- **Exercise goal**
The answer is the data repeated in full, with no pictures included.

Records from a data collection:
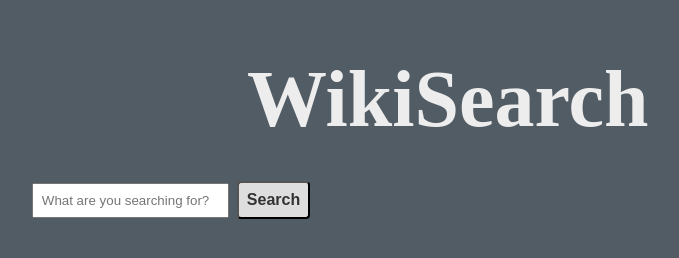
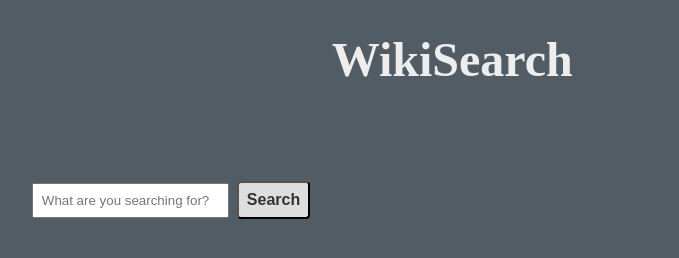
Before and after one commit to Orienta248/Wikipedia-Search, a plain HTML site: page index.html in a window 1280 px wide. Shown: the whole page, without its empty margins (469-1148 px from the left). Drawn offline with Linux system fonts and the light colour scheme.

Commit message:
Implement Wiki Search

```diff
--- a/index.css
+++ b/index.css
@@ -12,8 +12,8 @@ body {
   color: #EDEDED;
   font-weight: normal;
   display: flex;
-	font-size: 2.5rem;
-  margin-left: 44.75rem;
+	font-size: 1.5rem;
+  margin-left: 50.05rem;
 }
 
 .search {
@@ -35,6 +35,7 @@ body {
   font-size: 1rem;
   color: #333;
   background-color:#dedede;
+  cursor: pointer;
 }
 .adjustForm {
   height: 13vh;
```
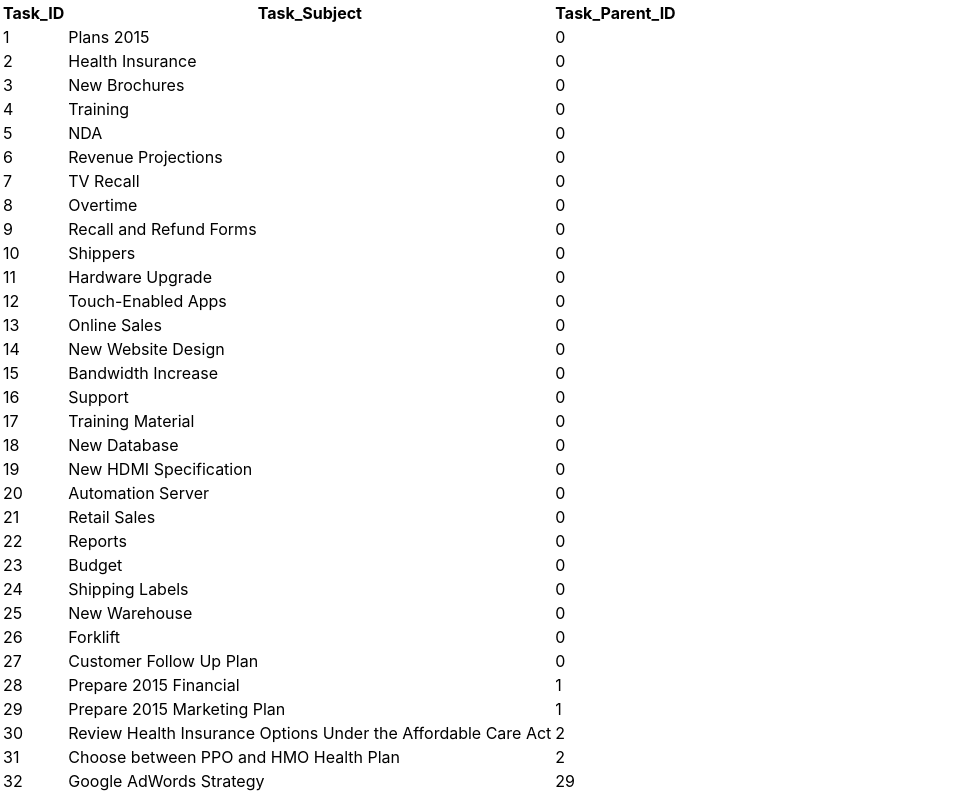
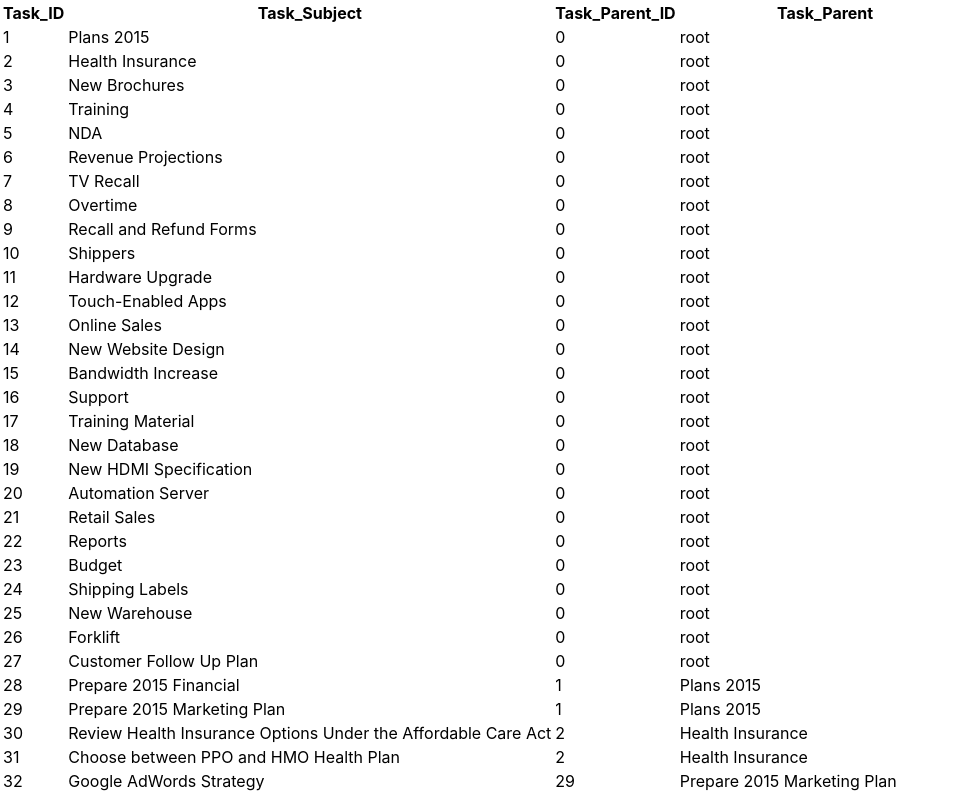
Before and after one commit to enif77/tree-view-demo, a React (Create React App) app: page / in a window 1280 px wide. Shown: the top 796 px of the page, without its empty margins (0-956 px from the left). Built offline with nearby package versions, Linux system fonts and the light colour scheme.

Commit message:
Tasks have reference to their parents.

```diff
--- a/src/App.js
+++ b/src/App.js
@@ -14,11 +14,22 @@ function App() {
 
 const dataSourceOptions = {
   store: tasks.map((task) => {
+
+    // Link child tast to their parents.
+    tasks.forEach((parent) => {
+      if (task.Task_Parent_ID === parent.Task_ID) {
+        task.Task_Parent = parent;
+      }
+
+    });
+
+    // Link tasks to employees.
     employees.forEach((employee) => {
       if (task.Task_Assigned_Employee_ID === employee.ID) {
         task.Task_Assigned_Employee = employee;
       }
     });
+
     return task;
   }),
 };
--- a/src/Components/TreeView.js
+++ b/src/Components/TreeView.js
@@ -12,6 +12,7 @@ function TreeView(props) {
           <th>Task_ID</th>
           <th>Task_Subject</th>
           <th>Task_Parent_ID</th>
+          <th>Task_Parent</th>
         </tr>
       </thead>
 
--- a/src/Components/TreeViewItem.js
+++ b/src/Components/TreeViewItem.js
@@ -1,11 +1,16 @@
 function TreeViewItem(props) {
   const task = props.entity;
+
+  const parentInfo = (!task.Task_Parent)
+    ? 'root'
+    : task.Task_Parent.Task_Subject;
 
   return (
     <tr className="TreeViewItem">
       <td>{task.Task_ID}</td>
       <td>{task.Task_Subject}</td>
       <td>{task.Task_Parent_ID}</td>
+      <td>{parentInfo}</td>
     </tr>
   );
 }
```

- **Result for this exercise**
Before and after one commit to Orienta248/Wikipedia-Search, a plain HTML site: page index.html in a window 1280 px wide. Shown: the whole page, without its empty margins (469-1148 px from the left). Drawn offline with Linux system fonts and the light colour scheme.

Commit message:
Implement Wiki Search

```diff
--- a/index.css
+++ b/index.css
@@ -12,8 +12,8 @@ body {
   color: #EDEDED;
   font-weight: normal;
   display: flex;
-	font-size: 2.5rem;
-  margin-left: 44.75rem;
+	font-size: 1.5rem;
+  margin-left: 50.05rem;
 }
 
 .search {
@@ -35,6 +35,7 @@ body {
   font-size: 1rem;
   color: #333;
   background-color:#dedede;
+  cursor: pointer;
 }
 .adjustForm {
   height: 13vh;
```
Before and after one commit to enif77/tree-view-demo, a React (Create React App) app: page / in a window 1280 px wide. Shown: the top 796 px of the page, without its empty margins (0-956 px from the left). Built offline with nearby package versions, Linux system fonts and the light colour scheme.

Commit message:
Tasks have reference to their parents.

```diff
--- a/src/App.js
+++ b/src/App.js
@@ -14,11 +14,22 @@ function App() {
 
 const dataSourceOptions = {
   store: tasks.map((task) => {
+
+    // Link child tast to their parents.
+    tasks.forEach((parent) => {
+      if (task.Task_Parent_ID === parent.Task_ID) {
+        task.Task_Parent = parent;
+      }
+
+    });
+
+    // Link tasks to employees.
     employees.forEach((employee) => {
       if (task.Task_Assigned_Employee_ID === employee.ID) {
         task.Task_Assigned_Employee = employee;
       }
     });
+
     return task;
   }),
 };
--- a/src/Components/TreeView.js
+++ b/src/Components/TreeView.js
@@ -12,6 +12,7 @@ function TreeView(props) {
           <th>Task_ID</th>
           <th>Task_Subject</th>
           <th>Task_Parent_ID</th>
+          <th>Task_Parent</th>
         </tr>
       </thead>
 
--- a/src/Components/TreeViewItem.js
+++ b/src/Components/TreeViewItem.js
@@ -1,11 +1,16 @@
 function TreeViewItem(props) {
   const task = props.entity;
+
+  const parentInfo = (!task.Task_Parent)
+    ? 'root'
+    : task.Task_Parent.Task_Subject;
 
   return (
     <tr className="TreeViewItem">
       <td>{task.Task_ID}</td>
       <td>{task.Task_Subject}</td>
       <td>{task.Task_Parent_ID}</td>
+      <td>{parentInfo}</td>
     </tr>
   );
 }
```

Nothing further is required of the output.